BRUSSELS: The European Union's foreign policy chief Josep Borrell said Wednesday Iran's top diplomat had assured him at their first meeting that Tehran was ready to restart talks on the nuclear deal soon.
EU-mediated negotiations began in Vienna in April aimed at reviving a 2015 nuclear agreement between Tehran and world powers -- an accord left hanging by a thread after former US president Donald Trump unilaterally withdrew in 2018 and ramped up sanctions.
The discussions, which involve the remaining parties seeking to persuade Washington to rejoin the deal and Iran to return to its nuclear commitments, have been stalled since June, when ultraconservative Ebrahim Raisi was elected as Iran's president.
An EU statement said Borrell "underlined once again the great importance of a quick resumption of the Vienna talks" at a meeting Tuesday with Iran's new top diplomat Hossein Amir-Abdollahian on the sidelines of the United Nations General Assembly.
"The Iranian Foreign Minister assured of the willingness to resume negotiations at an early date," the statement said.
Raisi voiced support Tuesday in his international debut for reviving the nuclear accord, even as he berated the United States.
"The Islamic Republic considers useful talks whose ultimate outcome is the lifting of all oppressive sanctions," Raisi said in a recorded speech to the UN.
Iranian foreign ministry spokesman Saeed Khatibzadeh said he expected a resumption of the talks "in the coming weeks", without giving an exact date.
The 2015 nuclear agreement offered Iran a reduction of UN sanctions in return for strict limits on its nuclear programme, but Tehran has progressively stepped away from its commitments in the wake of Trump's withdrawal and imposition of sanctions.
Trump's successor Joe Biden has signalled a willingness to return to the deal, which was negotiated when he was Barack Obama's vice-president and under Iran's moderate President Hassan Rouhani.

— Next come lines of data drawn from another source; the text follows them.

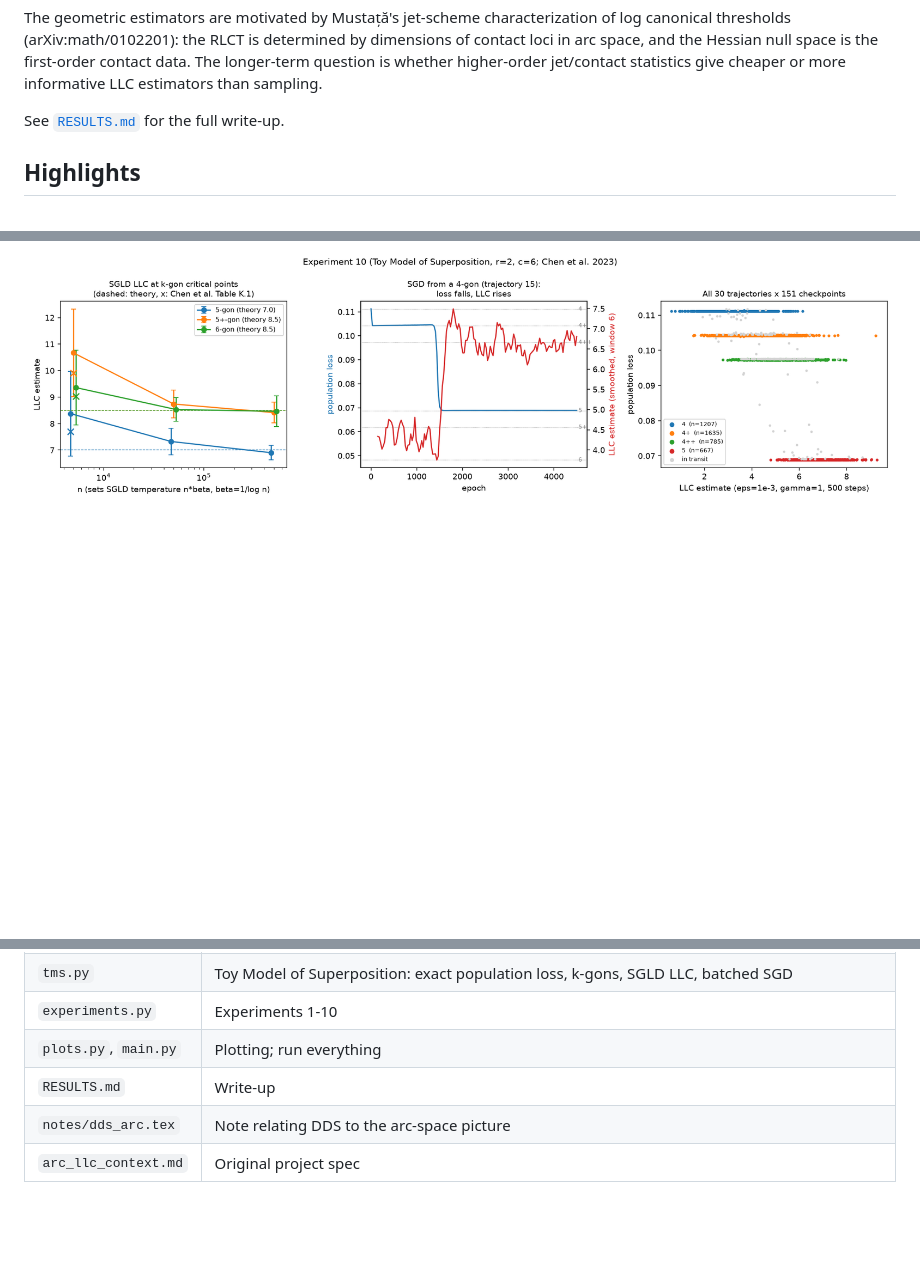
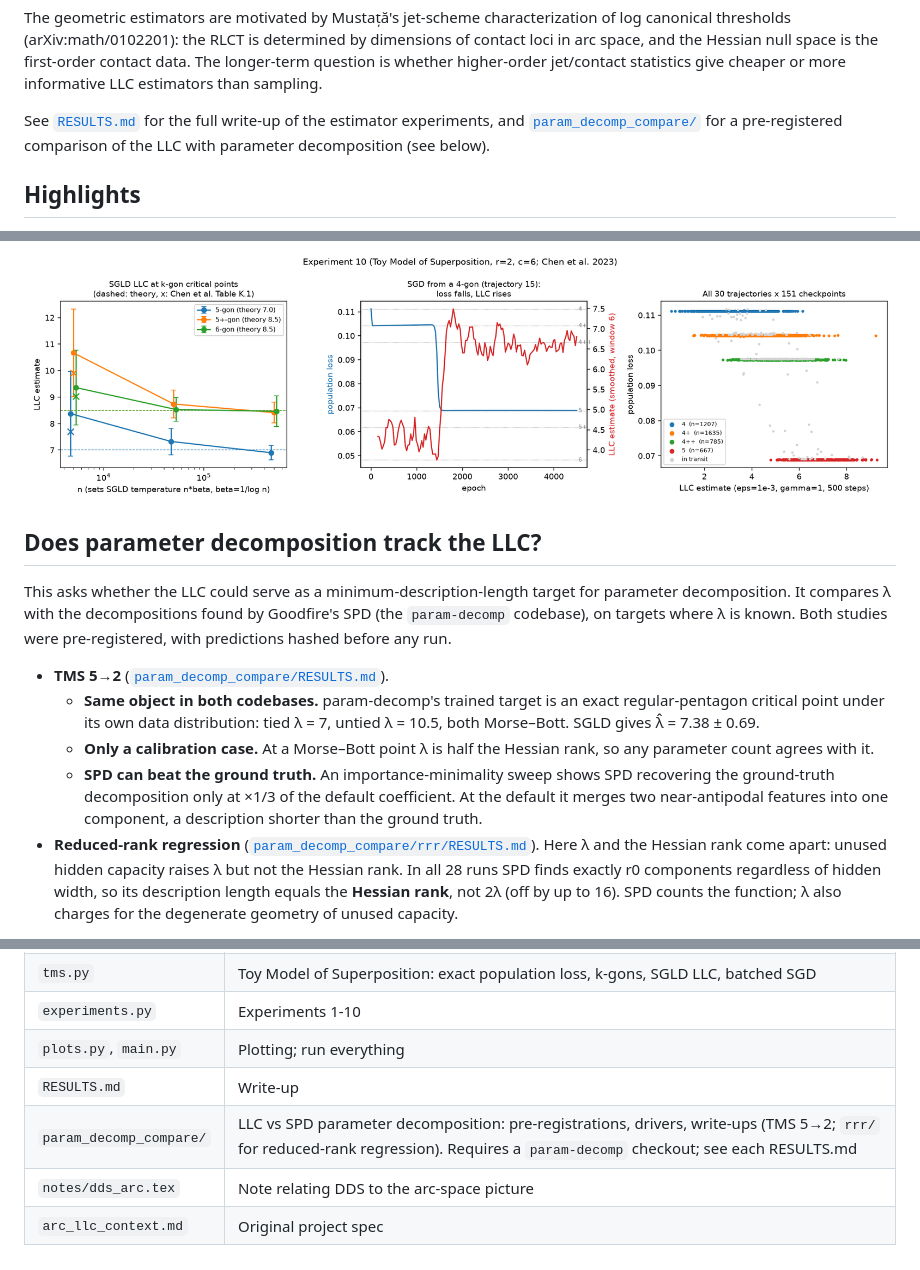
Before and after one commit to ztreisman/arc-llc, a Markdown page: README.md, 3 parts joined by grey strips. Drawn GitHub-style; blank space fills up the shorter version.

Commit message:
README: point to the LLC vs parameter-decomposition results
Co-Authored-By: Claude Opus 5.5 <noreply@anthropic.com>

```diff
--- a/README.md
+++ b/README.md
@@ -21,7 +21,9 @@ loci in arc space, and the Hessian null space is the first-order contact data. T
 longer-term question is whether higher-order jet/contact statistics give cheaper or more
 informative LLC estimators than sampling.
 
-See [`RESULTS.md`](RESULTS.md) for the full write-up.
+See [`RESULTS.md`](RESULTS.md) for the full write-up of the estimator experiments, and
+[`param_decomp_compare/`](param_decomp_compare/) for a pre-registered comparison of the LLC
+with parameter decomposition (see below).
 
 ## Highlights
 
@@ -44,3 +46,27 @@ See [`RESULTS.md`](RESULTS.md) for the full write-up.
   a layer-rank artifact.
 
 ![tms](plots/exp10_tms.png)
+
+## Does parameter decomposition track the LLC?
+
+This asks whether the LLC could serve as a minimum-description-length target for
+parameter decomposition. It compares λ with the decompositions found by Goodfire's SPD
+(the `param-decomp` codebase), on targets where λ is known. Both studies were
+pre-registered, with predictions hashed before any run.
+
+- **TMS 5→2** ([`param_decomp_compare/RESULTS.md`](param_decomp_compare/RESULTS.md)).
+  - **Same object in both codebases.** param-decomp's trained target is an exact
+    regular-pentagon critical point under its own data distribution: tied λ = 7, untied
+    λ = 10.5, both Morse–Bott. SGLD gives λ̂ = 7.38 ± 0.69.
+  - **Only a calibration case.** At a Morse–Bott point λ is half the Hessian rank, so any
+    parameter count agrees with it.
+  - **SPD can beat the ground truth.** An importance-minimality sweep shows SPD recovering
+    the ground-truth decomposition only at ×1/3 of the default coefficient. At the default
+    it merges two near-antipodal features into one component, a description shorter than
+    the ground truth.
+- **Reduced-rank regression** ([`param_decomp_compare/rrr/RESULTS.md`](param_decomp_compare/rrr/RESULTS.md)).
+  Here λ and the Hessian rank come apart: unused hidden capacity raises λ but not the
+  Hessian rank. In all 28 runs SPD finds exactly r0 components regardless of hidden width,
+  so its description length equals the **Hessian rank**, not 2λ (off by up to 16). SPD
+  counts the function; λ also charges for the degenerate geometry of unused capacity.
+
@@ -68,5 +95,6 @@ Runs all 10 experiments (~10 min on CPU), prints result tables, and writes `plot
 | `experiments.py` | Experiments 1-10 |
 | `plots.py`, `main.py` | Plotting; run everything |
 | `RESULTS.md` | Write-up |
+| `param_decomp_compare/` | LLC vs SPD parameter decomposition: pre-registrations, drivers, write-ups (TMS 5→2; `rrr/` for reduced-rank regression). Requires a `param-decomp` checkout; see each RESULTS.md |
 | `notes/dds_arc.tex` | Note relating DDS to the arc-space picture |
 | `arc_llc_context.md` | Original project spec |
```
Also changed, not shown: other parts of README.md (+1 -0 lines).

Hopes of a revitalised deal were kept alive earlier this month by Iran agreeing with the UN nuclear agency on a new compromise regarding surveillance of its nuclear sites.